While it is true that a mother with diabetes is statistically more likely to have a larger baby, keeping your blood sugar in control and eating well yourself makes it extremely likely you will have a perfectly average sized baby.
And if you don’t? You have to remember that genetics are a big deal! We you or your partner a large baby? Some people simply make big babies, diabetes or not.
MYTH 7: YOU WILL HAVE TO DELIVER EARLY / BY C-SECTION
A mom should always consult with a trusted provider about her delivery options since every mother’s health situation will be different.
While there are times in which mothers with certain diabetes complications may benefit from a c-section, mothers with diabetes are, generally speaking, perfectly capable of delivering vaginally!
In an otherwise healthy mother with diabetes (type 1, type 2, or gestational) and no pregnancy complications, delivery before 40 weeks isn’t necessary, although it is often done to prevent fetal macrosomia–or a “big baby”–which can lead to shoulder dystocia and other birth complications.
The practice of routinely inducing mothers with diabetes at 37-38 weeks, however, is an outdated one, and most up-to-date providers will allow an otherwise healthy and complication-free mother to make it to at least 40 weeks (mothers with diabetes are usually advised to deliver by 40 weeks, since the risk of stillbirth is increased for this population).
Timing of delivery can be a complicated question when diabetes is a factor. You can read more research about the timing of delivery in women with diabetes here.
MYTH 8: YOU WON’T BE ABLE TO BREASTFEED
False. There is some evidence that in mothers with diabetes, it can take closer to 4-5 days (normal is 2-5) for mature milk to come in, but this doesn’t always happen (my milk came in the evening of day 2!).
And while it is true that breastfeeding can make glucose management difficult in mothers with preexisting diabetes, a mother committed to breastfeeding can overcome this obstacle–and many do!
Breastfeeding with preexisting diabetes presents mothers with unique challenges, and these mothers should not be afraid to seek out specialized support in the form of Facebook groups, free in-person meetings, or professional help from an IBCLC (international board certified lactation consultant).
Fortunately, the principles of milk production and best practices for breastfeeding remain the same regardless of whether or not you have diabetes! The best thing you can do to prepare yourself for breastfeeding is learn about it. And you’re in luck! I have a resource for you here:
Have you experienced a pregnancy complicated by diabetes?
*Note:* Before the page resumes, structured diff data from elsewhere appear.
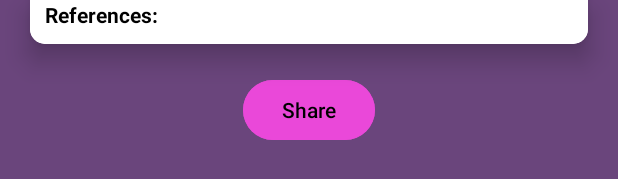
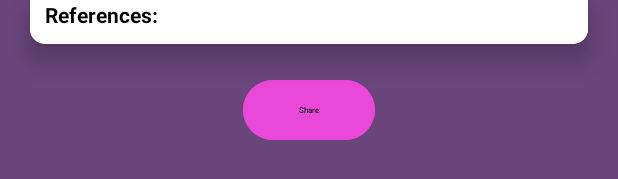
Before and after one commit to Fareeha-nk/SMD-Assignment_2, an Android app: the layout activity_preview.xml on its own in the app's theme, with its tools: preview values and no code run, on a phone screen of 412 x 824 dp. Shown: the part 983-1162 px from the top of the screen. Run offline under Robolectric (Android 15) with nearby library versions, the phone set to English and light mode, and no system bars.

Commit message:
assignment_2

```diff
--- a/app/src/main/res/layout/activity_preview.xml
+++ b/app/src/main/res/layout/activity_preview.xml
@@ -178,6 +178,7 @@
         android:backgroundTint="@color/pink"
         android:text="Share"
         android:textColor="@color/black"
+        android:textSize="5dp"
         android:id="@+id/preview_share">
 
     </Button>
```
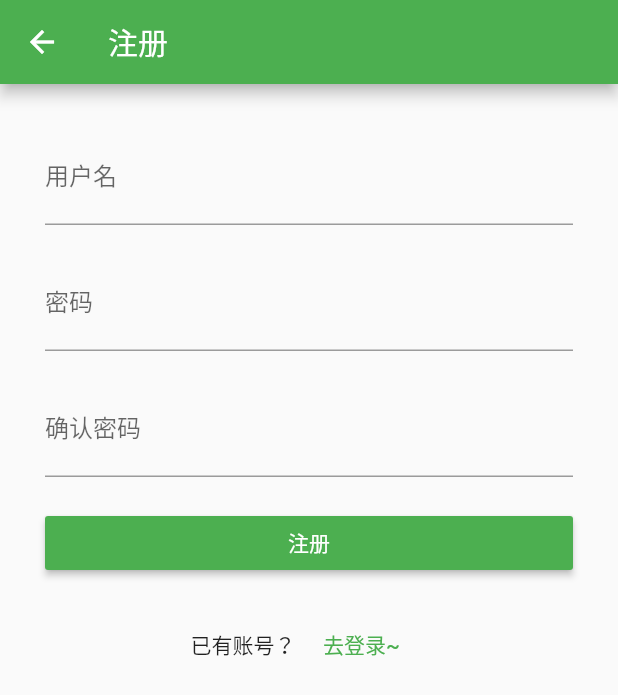
After one commit to Jennyishere/RentApp-flutter, a Flutter app: the RegisterPage screen opened directly, on a phone screen of 412 x 824 dp. The commit adds this screen. Shown: the top 695 px of the screen. Run offline on Flutter 3.47's test engine with Material 2 defaults, Android fonts, the phone set to English and light mode, and no system bars; our stand-ins replace fluro; statements that could not run were skipped.

Commit message:
注册页面静态页面基本完成

```diff
--- /dev/null
+++ b/lib/pages/user/register.dart
@@ -0,0 +1,68 @@
+import 'package:flutter/material.dart';
+
+class RegisterPage extends StatefulWidget {
+  const RegisterPage({Key key}) : super(key: key);
+  @override
+  _RegisterPageState createState() => _RegisterPageState();
+}
+
+class _RegisterPageState extends State<RegisterPage> {
+  @override
+  Widget build(BuildContext context) {
+    return Scaffold(
+      appBar: AppBar(
+        title: Text('注册'),
+      ),
+      body: SafeArea(
+        minimum: EdgeInsets.all(30.0),
+        child: ListView(
+          children: <Widget>[
+            TextField(
+              decoration: InputDecoration(labelText: '用户名', hintText: '请输入用户名'),
+            ),
+            Padding(
+              padding: EdgeInsets.all(10.0),
+            ),
+            TextField(
+              obscureText: false,
+              decoration: InputDecoration(labelText: '密码', hintText: '请输入密码'),
+            ),
+            Padding(
+              padding: EdgeInsets.all(10.0),
+            ),
+            TextField(
+              obscureText: false,
+              decoration: InputDecoration(labelText: '确认密码', hintText: '请再次输入密码'),
+            ),
+             Padding(
+              padding: EdgeInsets.all(10.0),
+            ),
+            RaisedButton(
+                child: Text('注册'),
+                color: Colors.green,
+                textColor: Colors.white,
+                onPressed: () {
+                  print('登录');
+                }),
+            Padding(
+              padding: EdgeInsets.all(10.0),
+            ),
+            Row(
+              mainAxisAlignment: MainAxisAlignment.center,
+              children: <Widget>[
+                Text('已有账号？'),
+                FlatButton(
+                  onPressed: () {
+                    Navigator.pushNamed(context, 'login');
+                  },
+                  child: Text('去登录~'),
+                  textColor: Colors.green,
+                )
+              ],
+            )
+          ],
+        ),
+      ),
+    );
+  }
+}
--- a/lib/routes.dart
+++ b/lib/routes.dart
@@ -3,12 +3,14 @@ import 'package:fluro/fluro.dart';
 import 'package:rentapp/not_found_page.dart';
 import 'package:rentapp/pages/home/index.dart';
 import 'package:rentapp/pages/user/login.dart';
+import 'package:rentapp/pages/user/register.dart';
 
 class Routes {
 
 //   定义路由名称
 static String home = '/';
 static String login = '/login';
+static String register = '/register';
 
 // 定义路由处理函数
 static Handler _homeHandler = Handler(handlerFunc: (BuildContext context, Map<String, dynamic> params) {
@@ -17,6 +19,10 @@ static Handler _homeHandler = Handler(handlerFunc: (BuildContext context, Map<St
 
 static Handler _loginHandler = Handler(handlerFunc: (BuildContext context, Map<String, dynamic> params) {
   return LoginPage();
+});
+
+static Handler _registerPage = Handler(handlerFunc: (BuildContext context, Map<String, dynamic> params) {
+  return RegisterPage();
 });
 
 
@@ -28,6 +34,7 @@ static Handler _loginHandler = Handler(handlerFunc: (BuildContext context, Map<S
     });
     router.define(home, handler: _homeHandler);
     router.define(login, handler: _loginHandler);
+    router.define(register, handler: _registerPage);
 }
 
 }
```
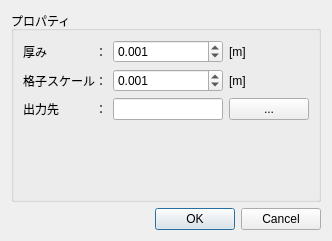
hal1437/BlockMaker, file src/ExportDialog.ui: the form before one commit.
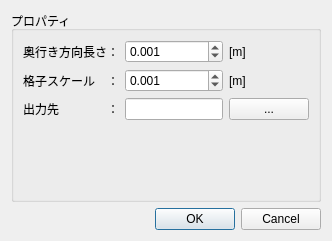
The form after the commit.

Commit message: 出力処理まで完了

```diff
--- a/src/ExportDialog.ui
+++ b/src/ExportDialog.ui
@@ -40,14 +40,14 @@
       <item row="2" column="0">
        <widget class="QLabel" name="label_3">
         <property name="text">
-         <string>出力先　　　：</string>
+         <string>出力先　　　　：</string>
         </property>
        </widget>
       </item>
       <item row="0" column="0">
        <widget class="QLabel" name="label">
         <property name="text">
-         <string>厚み　　　　：</string>
+         <string>奥行き方向長さ：</string>
         </property>
        </widget>
       </item>
@@ -90,7 +90,7 @@
       <item row="1" column="0">
        <widget class="QLabel" name="label_4">
         <property name="text">
-         <string>格子スケール：</string>
+         <string>格子スケール　：</string>
         </property>
        </widget>
       </item>
```
The commit also changes 7 other files.
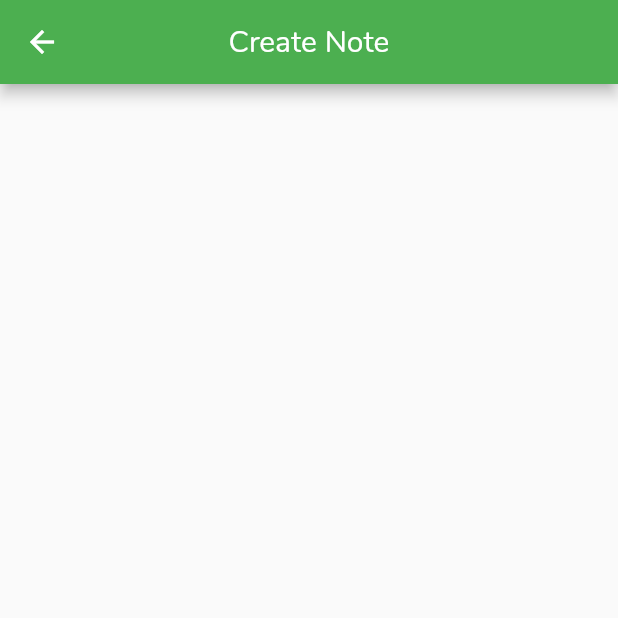
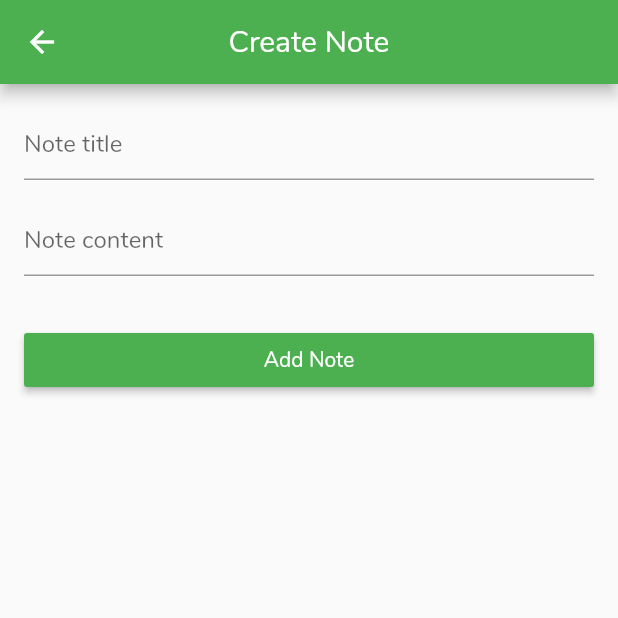
Before and after one commit to xaviranik/green_note, a Flutter app: the screen it shows after launch, after a tap on the "add" icon, on a phone screen of 412 x 824 dp, the top half of it. Run offline on Flutter 3.47's test engine with Material 2 defaults, Android fonts, the phone set to English and light mode, and no system bars.

Commit message:
Added: Modify note UI

```diff
--- a/lib/screens/home_screen.dart
+++ b/lib/screens/home_screen.dart
@@ -51,7 +51,7 @@ class HomeScreen extends StatelessWidget {
             return Container(
               decoration: BoxDecoration(color: Colors.white),
               padding: EdgeInsets.all(16.0),
-              margin: EdgeInsets.symmetric(horizontal: 16.0, vertical: 8.0),
+              margin: EdgeInsets.symmetric(horizontal: 0.0, vertical: 8.0),
               child: Column(
                 crossAxisAlignment: CrossAxisAlignment.start,
                 children: <Widget>[
--- a/lib/screens/note_modify_screen.dart
+++ b/lib/screens/note_modify_screen.dart
@@ -8,6 +8,36 @@ class NoteModifyScreen extends StatelessWidget {
         title: Text('Create Note'),
         centerTitle: true,
       ),
+      body: Padding(
+        padding: EdgeInsets.all(16.0),
+        child: Column(
+          children: <Widget>[
+            TextField(
+              decoration: InputDecoration(
+                hintText: 'Note title',
+              ),
+            ),
+            SizedBox(height: 16.0),
+            TextField(
+              decoration: InputDecoration(
+                hintText: 'Note content',
+              ),
+            ),
+            SizedBox(height: 32.0),
+            Container(
+              width: double.infinity,
+              child: RaisedButton(
+                onPressed: () {},
+                color: Theme.of(context).primaryColor,
+                child: Text(
+                  'Add Note',
+                  style: TextStyle(color: Colors.white),
+                ),
+              ),
+            ),
+          ],
+        ),
+      ),
     );
   }
 }
```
What myths were you told?
YOU MIGHT ALSO LIKE:
P.S. DISCLOSURE: This post may contain affiliate links, meaning I will receive a small commission on products purchased through these links at no extra cost to you. Rest assured I only promote products I use, love, and would recommend to a friend! Please see my FAQs and disclosure policy for more information. Thank you for your support!